I had the honor to speak at a panel on Women in Cyber: Leveraging Diversity in Risk Management and Cyber Security at BNP Paribas Paris with a fantastic group of security leaders from BNPP.A big thank you shoutout to Ramy Houssaini (Chief Cyber & Technology Risk Officer /Group Data Protection Officer, BNPP) for the invitation and Caroline Wong (Chief Strategy Officer, Cobalt.io) for recommending me to speak.
During this session and throughout the day, I met with so many amazing and successful people which once again validates my love for hacking and sharing my knowledge of how I turned my passion into work.
The following are few of my takeaways from the panel after discussing and hearing more about the ideas and approaches from the successful panelists I shared the stage with:
We need to help change how women are perceived in tech. There seems to be a misconstrued perception in education and general culture, that many people don’t see women as “tech” types. It has even been mentioned that some recruiters don’t believe that women choose a career path in cybersecurity because it’s more of a masculine profession. Because of this, women need to try harder to be visible for opportunities and get recognition in these types of professions. We as women in this industry, need to be vocal and help share our love and passion for this industry to show other woman that this is an amazing career path!
If we want change, we must be the voice for that change.

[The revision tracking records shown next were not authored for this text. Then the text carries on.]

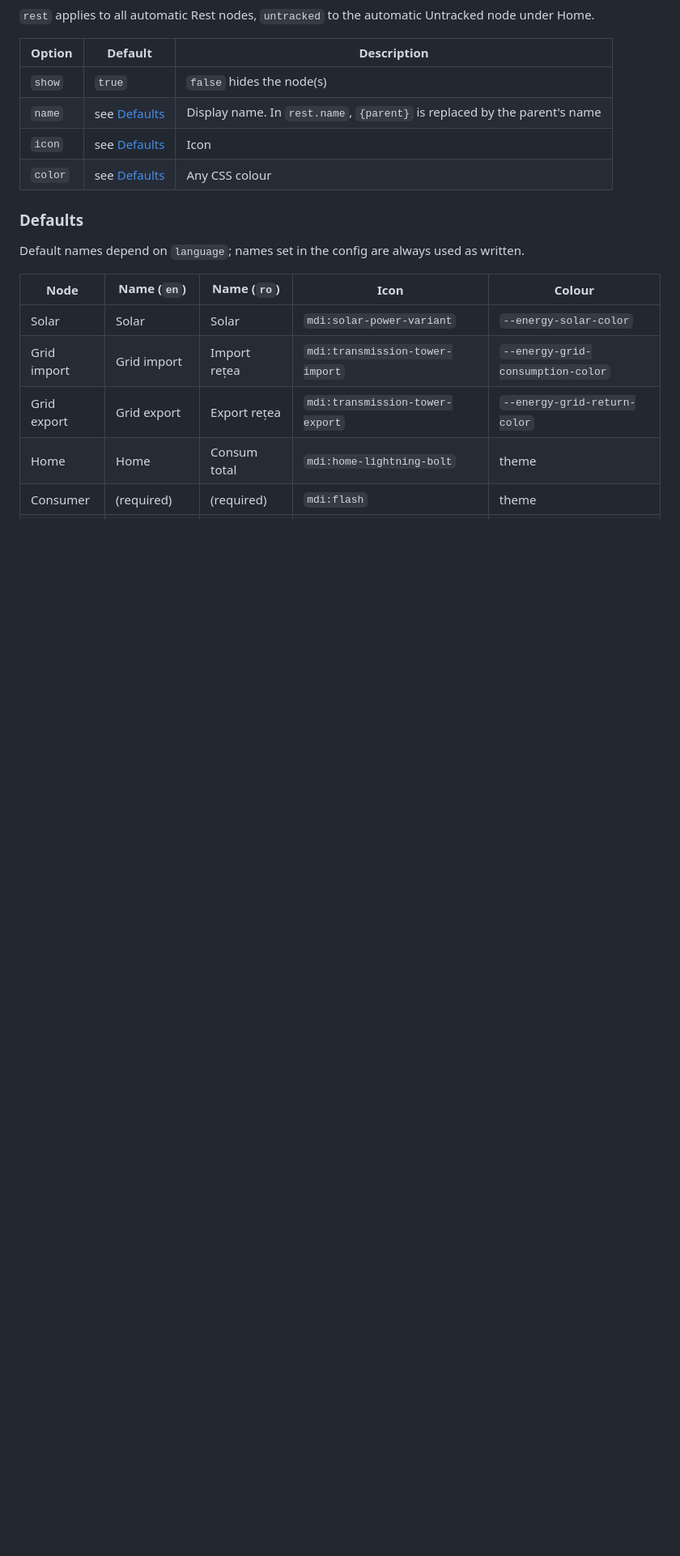
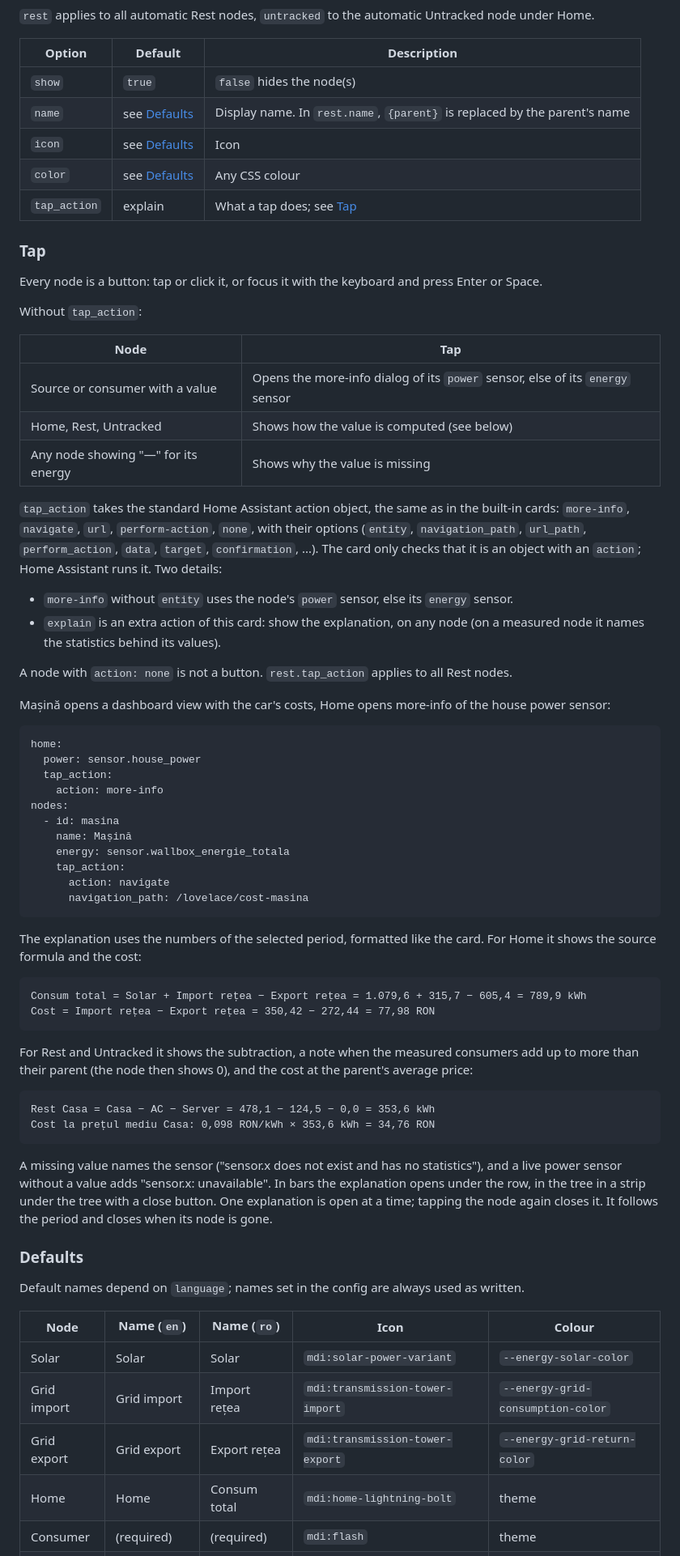
Before and after one commit to ZaBug/energy-tree-card, a Markdown page: README.md, the part around one of its changes. Shown at 81% size. GitHub-like rendering; blank space fills up the shorter version.

Commit message:
docs: tap, tap_action, explanations, compact tree, remembered layout

````diff
--- a/README.md
+++ b/README.md
@@ -196,6 +204,75 @@ Untracked node under Home.
 | `name` | see [Defaults](#defaults) | Display name. In `rest.name`, `{parent}` is replaced by the parent's name |
 | `icon` | see [Defaults](#defaults) | Icon |
 | `color` | see [Defaults](#defaults) | Any CSS colour |
+| `tap_action` | explain | What a tap does; see [Tap](#tap) |
+
+### Tap
+
+Every node is a button: tap or click it, or focus it with the keyboard and
+press Enter or Space.
+
+Without `tap_action`:
+
+| Node | Tap |
+|---|---|
+| Source or consumer with a value | Opens the more-info dialog of its `power` sensor, else of its `energy` sensor |
+| Home, Rest, Untracked | Shows how the value is computed (see below) |
+| Any node showing "—" for its energy | Shows why the value is missing |
+
+`tap_action` takes the standard Home Assistant action object, the same as in
+the built-in cards: `more-info`, `navigate`, `url`, `perform-action`, `none`,
+with their options (`entity`, `navigation_path`, `url_path`, `perform_action`,
+`data`, `target`, `confirmation`, ...). The card only checks that it is an object
+with an `action`; Home Assistant runs it. Two details:
+
+- `more-info` without `entity` uses the node's `power` sensor, else its `energy`
+  sensor.
+- `explain` is an extra action of this card: show the explanation, on any node
+  (on a measured node it names the statistics behind its values).
+
+A node with `action: none` is not a button. `rest.tap_action` applies to all
+Rest nodes.
+
+Mașină opens a dashboard view with the car's costs, Home opens more-info of the
+house power sensor:
+
+```yaml
+home:
+  power: sensor.house_power
+  tap_action:
+    action: more-info
+nodes:
+  - id: masina
+    name: Mașină
+    energy: sensor.wallbox_energie_totala
+    tap_action:
+      action: navigate
+      navigation_path: /lovelace/cost-masina
+```
+
+The explanation uses the numbers of the selected period, formatted like the
+card. For Home it shows the source formula and the cost:
+
+```
+Consum total = Solar + Import rețea − Export rețea = 1.079,6 + 315,7 − 605,4 = 789,9 kWh
+Cost = Import rețea − Export rețea = 350,42 − 272,44 = 77,98 RON
+```
+
+For Rest and Untracked it shows the subtraction, a note when the measured
+consumers add up to more than their parent (the node then shows 0), and the cost
+at the parent's average price:
+
+```
+Rest Casa = Casa − AC − Server = 478,1 − 124,5 − 0,0 = 353,6 kWh
+Cost la prețul mediu Casa: 0,098 RON/kWh × 353,6 kWh = 34,76 RON
+```
+
+A missing value names the sensor ("sensor.x does not exist and has no
+statistics"), and a live power sensor without a value adds "sensor.x:
+unavailable". In bars the explanation opens under the row, in the tree in a
+strip under the tree with a close button. One explanation is open at a time;
+tapping the node again closes it. It follows the period and closes when its
+node is gone.
 
 ### Defaults
 
````
Also changed, not shown: other parts of README.md (+25 -5 lines).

In many workplaces, women are expected to highlight their achievements and prove that they are better than or equal to their male colleagues to get what they deserve. To influence real change, it takes a village. As men and women who want this to change we need to take on this responsibility together and do our best to spread this vision around the world by living as live examples. During my time as a security consultant, I would notice executives light up with joy when they see a female ethical hacker on their project. They are generally interested in learning about my background which shows they want to encourage skilled women.
**Promoting diversity shouldn’t be necessary, it should be the standard. **Promoting gender equality within organizations shouldn’t be a voluntary assignment for men/women who choose to support this cause. There also needs to be support from an organizational level that can help guide those who are interested in supporting diversity initiatives.
**Help encourage individuals! **I think that if you meet anyone who is interested in in learning more about security you should help encourage them into the industry. However, given the misconstrued ideas around women not being interested in technology, we need to help combat that by encouraging more women to learn more about tech and cybersecurity. To an outsider, the security industry can be intimidating. Help shine a light on this industry and maybe they will fallen in love with the security space just as I have.
People should be treated equally at work without considering their gender, cultural backgrounds, or other personal differences. Instead, people should be recognized by their skillsets and ability to perform their job.
Being apart of this panel helped show me yet again that woman can do anything. It’s inspiring to see strong, successful woman in the security industry and be able to see them as examples of what can be. I too, hope to be an example to woman everywhere. If you have any interest in hacking, breaking things, finding bugs, etc — I’m here for you!
There are more woman in this industry then you realize and we can increase this number by supporting more individuals, listening to their concerns, and helping show them the way to recognizing their potential.
I can safely say for myself, that I won’t stop until I become one of the best hackers in the world! Someday, with a combination of challenging certificates, experience, passion, hard work, and some advertisement of my achievements I know I will make this happen!
Stay tuned, there will be more to come!